It’s a Playception
Reviewed – 8th September 2019
“A perfect demonstration that you don’t always need high production value if you have a good idea”
Sirenna and Elise are putting on a play about two women putting on a play about two women putting on a play. It’s their first venture together, and they really have no idea what they’re doing. They know they’re being ripped off by the venue, they know they don’t know anything about marketing and they know that if they don’t completely sell out, they’re going to lose a lot of money and face. But they’ve decided to go ahead all the same.
The play itself is a continuous story about the lead-up to putting on a play (about the lead-up to putting on a play and so on), but often we’re uncertain whether we’re watching the play or the play within the play, as are Sirenna (Olivia Baker) and Elise (Evangeline Duncan). In a confusing babble trying to work out which they’re talking about, Elise cuts in, “Is this the play? Wait…this is real life. Right?”
And the requirements for the play with the play continuously effect the play itself.

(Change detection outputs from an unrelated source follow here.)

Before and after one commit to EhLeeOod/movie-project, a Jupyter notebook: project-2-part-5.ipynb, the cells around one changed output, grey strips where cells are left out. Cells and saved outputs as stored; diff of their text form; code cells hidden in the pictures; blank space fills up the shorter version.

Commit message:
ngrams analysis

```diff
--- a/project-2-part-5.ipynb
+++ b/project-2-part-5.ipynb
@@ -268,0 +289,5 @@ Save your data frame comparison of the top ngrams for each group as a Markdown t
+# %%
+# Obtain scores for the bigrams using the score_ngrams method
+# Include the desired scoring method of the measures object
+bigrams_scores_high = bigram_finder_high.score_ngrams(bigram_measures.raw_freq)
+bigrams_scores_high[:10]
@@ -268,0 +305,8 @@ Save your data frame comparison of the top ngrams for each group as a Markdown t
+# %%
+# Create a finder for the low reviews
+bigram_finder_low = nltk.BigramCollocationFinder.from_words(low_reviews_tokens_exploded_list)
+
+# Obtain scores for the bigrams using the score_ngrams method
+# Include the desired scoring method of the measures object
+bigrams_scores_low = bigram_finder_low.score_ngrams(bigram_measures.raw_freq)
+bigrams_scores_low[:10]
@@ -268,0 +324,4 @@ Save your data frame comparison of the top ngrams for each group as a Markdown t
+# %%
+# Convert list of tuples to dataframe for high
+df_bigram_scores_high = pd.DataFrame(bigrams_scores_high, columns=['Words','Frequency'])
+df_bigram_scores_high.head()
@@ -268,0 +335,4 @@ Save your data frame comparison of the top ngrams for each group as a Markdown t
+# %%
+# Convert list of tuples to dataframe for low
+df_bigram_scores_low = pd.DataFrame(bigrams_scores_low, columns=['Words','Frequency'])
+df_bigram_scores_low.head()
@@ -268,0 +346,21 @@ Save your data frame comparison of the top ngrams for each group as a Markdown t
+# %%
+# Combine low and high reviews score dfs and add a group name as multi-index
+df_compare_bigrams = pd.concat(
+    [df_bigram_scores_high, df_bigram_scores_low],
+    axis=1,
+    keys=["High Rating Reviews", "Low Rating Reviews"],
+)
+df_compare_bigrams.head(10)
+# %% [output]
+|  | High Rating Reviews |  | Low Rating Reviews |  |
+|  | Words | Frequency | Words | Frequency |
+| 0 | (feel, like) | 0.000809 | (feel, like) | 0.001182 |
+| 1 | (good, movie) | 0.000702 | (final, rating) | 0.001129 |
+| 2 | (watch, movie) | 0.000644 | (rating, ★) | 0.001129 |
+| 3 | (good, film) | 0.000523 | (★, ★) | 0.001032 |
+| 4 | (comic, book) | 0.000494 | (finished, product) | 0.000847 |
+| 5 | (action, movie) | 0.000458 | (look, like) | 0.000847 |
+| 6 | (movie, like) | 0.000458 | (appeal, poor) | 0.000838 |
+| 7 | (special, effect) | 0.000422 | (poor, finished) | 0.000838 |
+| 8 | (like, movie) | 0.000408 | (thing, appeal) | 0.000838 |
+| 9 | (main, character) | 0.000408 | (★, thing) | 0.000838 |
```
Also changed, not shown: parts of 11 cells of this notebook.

After a discussion with the “very attractive but generally unhelpful” technician (Josh Redding), for example, who demands they not use real coffee in the play (“no liquids on stage”) they appear in the next scene holding empty coffee cups, pretending to drink.
Baker and Duncan create a very believable friendship, built on a seemingly genuine love and respect for one another which is expressed through seemingly stupid things, such as excitement over matching coffee orders, or entire conversations about why one another’s outfits are so great. Similarly, bubbling tensions are shown in minor quibbles and sideways glances. The characters seem so whole that I was quite surprised to see the actors didn’t go by the same name.

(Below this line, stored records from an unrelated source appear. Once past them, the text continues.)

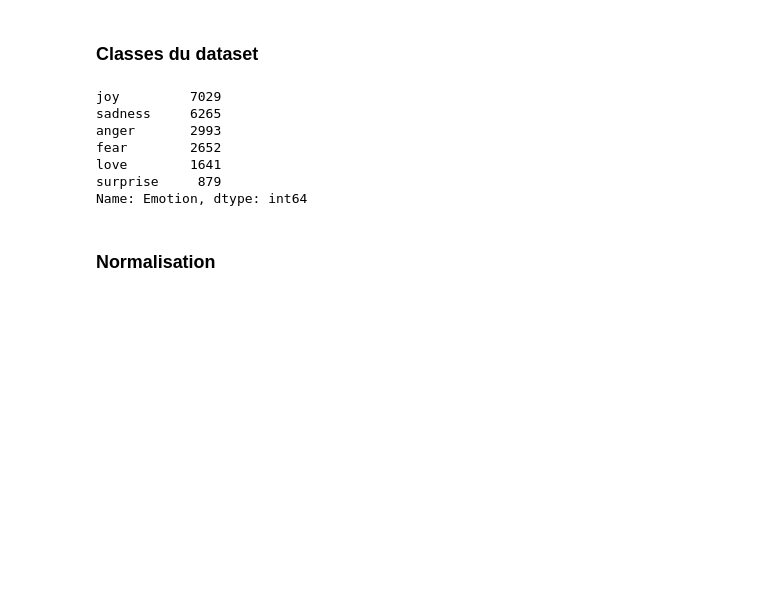
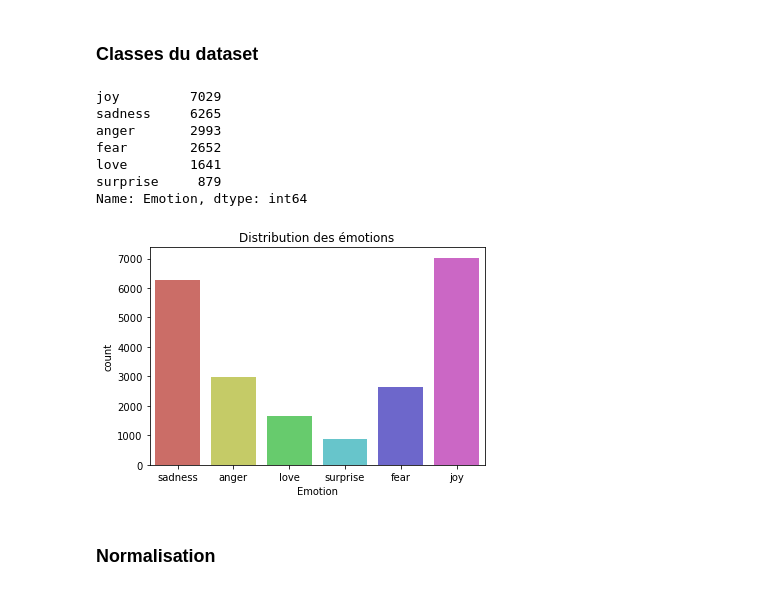
Before and after one commit to eltarr-kawther/roue-des-emotions, a Jupyter notebook: emotion_classification.ipynb, the cells around one changed output. Cells and saved outputs as stored; diff of their text form; code cells hidden in the pictures; blank space fills up the shorter version.

```diff
--- a/emotion_classification.ipynb
+++ b/emotion_classification.ipynb
@@ -62,6 +62,12 @@ fear        2652
 love        1641
 surprise     879
 Name: Emotion, dtype: int64
+# %%
+sns.countplot(x='Emotion', data=df, palette='hls')
+plt.title('Distribution des émotions')
+plt.show()
+# %% [output]
+[figure, added]
 # %% [markdown]
 ### Normalisation
 # %%
```
Also changed, not shown: parts of 5 cells of this notebook.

The play’s concept being set in a theatre, there’s not much required in the way of scenery or props – just a couple of coffee cups and mobile phones and we’re away! A perfect demonstration that you don’t always need high production value if you have a good idea.
It’s a Playception will not have you up all night trying to work out what it all means – there’s no ever-lasting spinning top to make you feel like you’re losing your mind. That being said, the central concept is fun and, though a silly idea in theory, very cleverly and wittily executed.
Reviewed by Miriam Sallon
It’s a Playception
Hope Theatre until 9th September
Last ten shows reviewed at this venue:
Reviewed – 9th January 2019
“well-paced, with a clear narrative arc and some terrific, playful moments of theatricality”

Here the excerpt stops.